JERRY ANNE DI VECCHIO,  – November 16, 2004

I went to Chile to taste wines, and fell in love with the gracious tradition of dining in the vineyards. We set out one sunny morning on horseback through the Sauvignon Blanc and Cabernet Sauvignon grapes. Just as the heat of the day peaked, we came to a shady eucalyptus grove, where wisps of smoke hinted at cooking.

On a barbecue grill, plump empanadas were heating; on a spit surrounded by low coals, slabs of fresh brisket were turning; and a nearby table was laden with light vegetable salads, crusty breads, and a platter of local fruit, including pale green, purple-streaked pepinos ― a South American relative of tomatoes, available at specialty markets here. The setting itself was a relative of our own wine country; the meal would be perfectly at home in the West.

It was so simple and laced with make-ahead possibilities that I’ve added it to my roster of easy-entertaining menus. The brisket, a cut of beef we usually braise for tenderness, yields firm but juicy, flavorful slices when cooked over very low heat on a gas barbecue. Or, for quick results, grill flank steak instead.

Allow about 1 cup of sliced fruit per person for dessert. As for wines, I recommend the Sauvignon Blanc and Cabernet Sauvignon from those vineyards we traversed, owned by the Undurraga family, who have been making wine for more than 100 years. Their wines are available in some wine shops here.

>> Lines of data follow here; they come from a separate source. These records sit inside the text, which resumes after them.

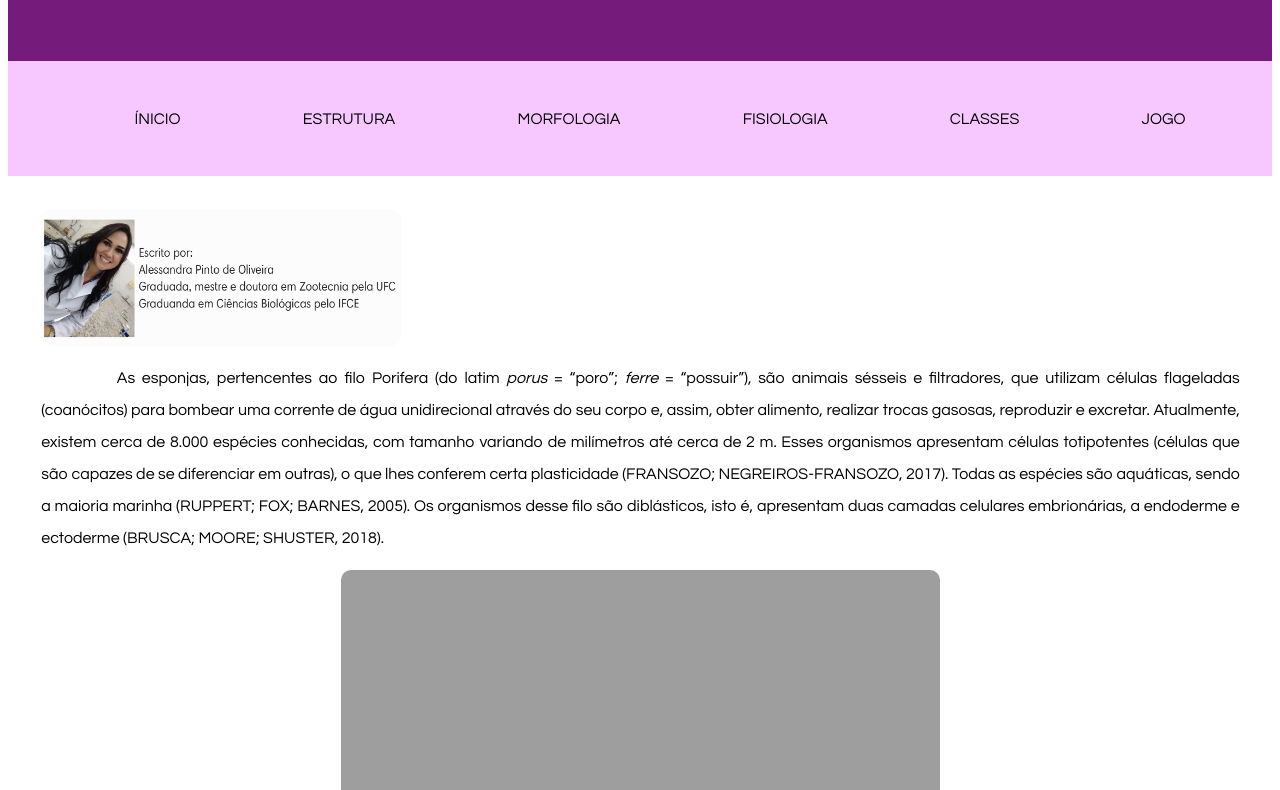
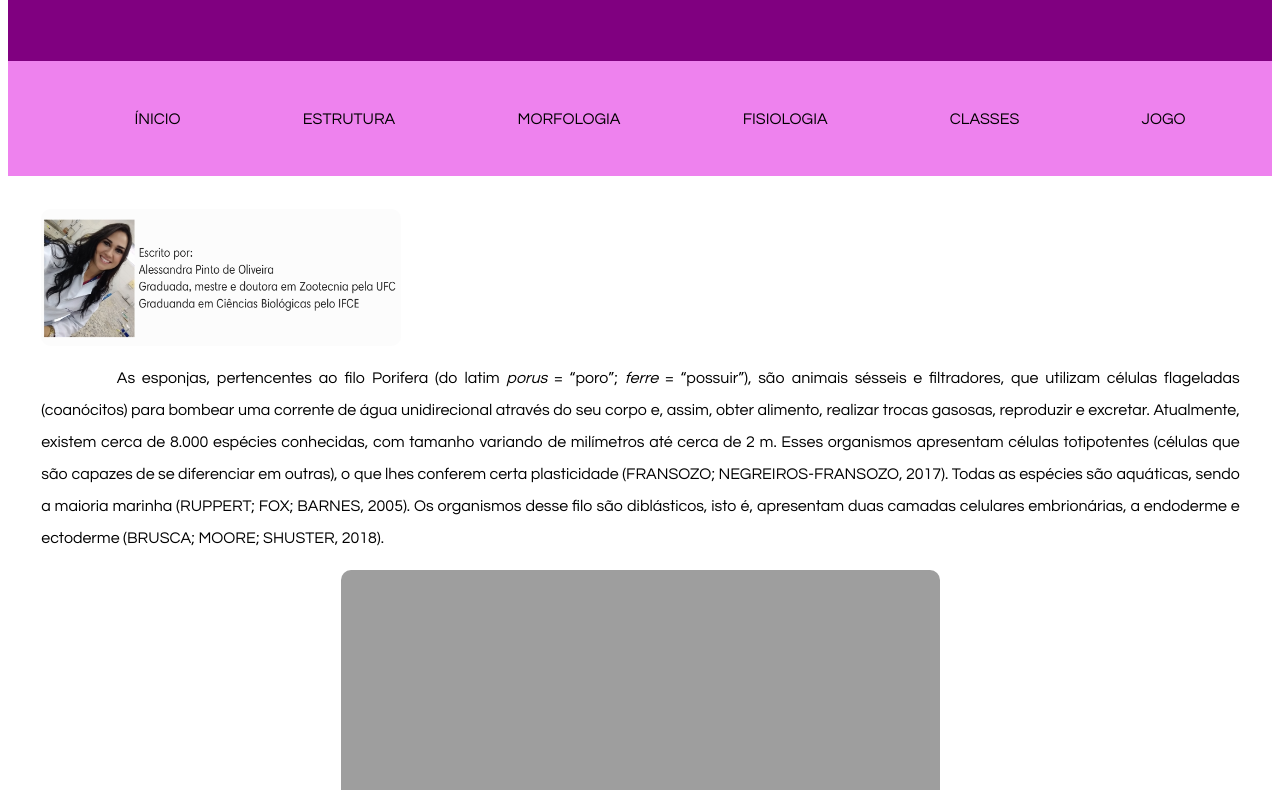
Before and after one commit to AlessandraPO/porifera, a plain HTML site: page index.html in a window 1280 px wide. Shown: the part 151-941 px from the top of the page. Drawn offline with Linux system fonts and the light colour scheme.

Commit message:
Add files via upload

```diff
--- a/estiloporifera.css
+++ b/estiloporifera.css
@@ -3,9 +3,9 @@
 }
 
 :root {
-	--cor1: #741B7C;
-	--cor2: #F7C7FF;
-	--cor3: #F58EFF;
+	--cor1: purple;
+	--cor2: violet;
+	--cor3: white;
 }
 
 body {
```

Serve with:

Country-style Hearth-baked Breads

Chilean Sauvignon Blanc and Cabernet Sauvignon

Sliced-Fruit Platter: Pineapple, Oranges, Apples, Pepinos, and Grapes Splashed with Orange Liqueur